[From Bob Clark (930315.13:15 EST)]

Rick Marken (930307.1500)
You refer to my remarks about error, illustrated with a two level system.
My concern there was to point out the necessity for more than one level if
"error" is to be perceived.

My view of the "User" is stated more completely in my previous post, Bob
Clark (930301.1730). This is the view of the entity "riding around within
the organism." This is like the view of the driver of a car, or pilot of an
airplane. That is, he has little interest in the internal operations of
the machine -- as long as it does what he wants. He "controls" it by using
the levers, wheels, etc available. To him, it is pretty much a "S-R"
system. "Push" here -- "something moves" over there. If the "movement" is
not as desired, a different "push" is tried. When the User is familiar
with the machine's operation, he selects "Pushes" from his remembered
repertoire. Otherwise he uses a "trial and error," "experimental" method.
Of course if he has more complete information about the workings of the
machine (perhaps a remembered theoretical analysis), he can work out
solutions to unusual situations with less experimentation.

To me, this is an "Internal Viewpoint." This is what is available from the
"Inside." Note that this includes operation of the User's DME as it reviews
available decisions from the User's Memory.

Your discussion of "spilled wine" illustrates the difference between the
Viewpoints of the User and Observer -- as I define them. The User might
have intended the "spill" -- you'd have to ask him. The Observer would be
applying his own view of the "spilled wine event." I think this is
consistent with the view indicated in your remarks:

*But we know that very often a perception that is an error to one person
*is not an error at all to another. The spilled wine, for example, might
*be just what someone wanted to see -- that's why they knocked over the

The User is using his systems to bring his perceptions into agreement with
the conditions that he selected.

As you pointed out: all the Observer perceives is the spilled wine. (And
the actions of the Bystanders and the Spiller himself.) The Observer is
using his systems to observe and remember (at least briefly) what is
happening in the region to which he is paying attention.

*If the perception of spilled wine seems like an error to an observer, it
*must be because that perception deviates from some specification IN THE
*OBSERVER of what should be perceived. This seemingly obvious fact about
*perception is completely missed .......

Of course!! but people frequently get their "viewpoints" confused.
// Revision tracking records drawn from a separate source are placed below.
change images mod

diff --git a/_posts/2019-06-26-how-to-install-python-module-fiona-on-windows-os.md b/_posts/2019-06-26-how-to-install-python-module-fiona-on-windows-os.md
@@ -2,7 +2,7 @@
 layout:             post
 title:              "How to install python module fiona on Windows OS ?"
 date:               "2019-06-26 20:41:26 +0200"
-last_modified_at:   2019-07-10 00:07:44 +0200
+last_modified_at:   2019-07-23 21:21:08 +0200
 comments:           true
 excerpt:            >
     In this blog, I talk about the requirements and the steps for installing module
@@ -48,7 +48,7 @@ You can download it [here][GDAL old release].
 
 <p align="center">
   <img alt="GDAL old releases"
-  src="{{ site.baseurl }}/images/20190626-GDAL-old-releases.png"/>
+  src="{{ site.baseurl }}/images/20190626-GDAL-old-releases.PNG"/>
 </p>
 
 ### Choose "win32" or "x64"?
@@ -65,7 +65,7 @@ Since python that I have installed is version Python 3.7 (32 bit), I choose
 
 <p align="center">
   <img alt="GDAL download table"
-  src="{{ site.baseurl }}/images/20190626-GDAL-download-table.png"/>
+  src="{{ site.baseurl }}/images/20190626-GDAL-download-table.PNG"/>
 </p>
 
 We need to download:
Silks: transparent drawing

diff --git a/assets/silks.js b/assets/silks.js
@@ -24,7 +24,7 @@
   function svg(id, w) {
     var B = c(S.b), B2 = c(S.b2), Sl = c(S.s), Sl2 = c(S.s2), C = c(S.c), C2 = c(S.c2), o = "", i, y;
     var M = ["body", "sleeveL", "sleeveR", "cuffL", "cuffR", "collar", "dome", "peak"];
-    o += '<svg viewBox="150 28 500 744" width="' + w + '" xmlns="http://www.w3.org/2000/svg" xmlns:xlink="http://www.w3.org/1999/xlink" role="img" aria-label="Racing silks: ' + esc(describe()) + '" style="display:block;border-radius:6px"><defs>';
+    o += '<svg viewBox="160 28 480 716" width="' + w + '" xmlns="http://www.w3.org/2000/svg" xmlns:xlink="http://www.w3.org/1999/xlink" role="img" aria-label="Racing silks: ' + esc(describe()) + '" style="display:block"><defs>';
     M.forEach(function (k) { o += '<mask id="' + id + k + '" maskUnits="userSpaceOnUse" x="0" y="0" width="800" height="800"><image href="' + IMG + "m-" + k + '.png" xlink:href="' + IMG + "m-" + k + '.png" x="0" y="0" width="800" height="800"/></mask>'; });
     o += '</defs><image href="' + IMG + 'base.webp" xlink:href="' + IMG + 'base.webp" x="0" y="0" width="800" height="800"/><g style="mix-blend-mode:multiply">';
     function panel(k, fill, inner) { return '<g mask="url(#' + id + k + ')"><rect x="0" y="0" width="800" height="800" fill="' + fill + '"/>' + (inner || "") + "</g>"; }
The Engineer is using his knowledge and skills to make the system he is
"building" (whether using hardware, software, or whatever) resemble the
"human" systems he is interest in. The Engineer doesn't care whether or
not the spilled wine is an "error." He observes that people make mistakes
and he is interested in building a multi-level control system that can
"perceive error" and correct it. An "Error" perceived by the system could
be a "Disturbance" originating "Outside" the System. An "Error" could also
originate inside the System in the form of a "Conflict." This form of
"Error" perceived by the system could result from incompatible requirements
derived from independent sets of "Goals."

Perhaps the following will clarify my earlier post, Bob Clark (930301.1730).

The Engineer's goal seems to be the construction, at least in principle, of
an assembly of hardware (or equivalent computer-cum-software) that performs
the same way that a human (or, perhaps, a simpler organism) does.

Some Engineers approach this in terms of levers, gears, pulleys, etc
arranged so that inputs ("disturbances"?) at certain locations result in
movements at other locations. By adding suitable "leading" terms (time
derivatives) and "lagging" terms (time integrals) these systems can be quite
effective for specified applications.

The PCT Engineer, if that is a suitable term, bases his design on the
properties of negative feedback control systems. These are combined into a
hierarchical structure, HPCT, assembled and modified to operate according
to his desires. The Engineer proceeds by selecting from his inventory of
memories, including physical and other principles, in order to bring his
proposed structure into correspondence with his view of human behavior.

The design might include "recording and playback" capability as well as
ability to "Reorganize" itself. In principle, these are both included in

To the Engineer an "Error" is a "Mistake" in his design. This "Error" is
revealed by an inconsistency between the performance of his "Engineered
System" and the performance of the system he is trying to imitate.


Bob Clark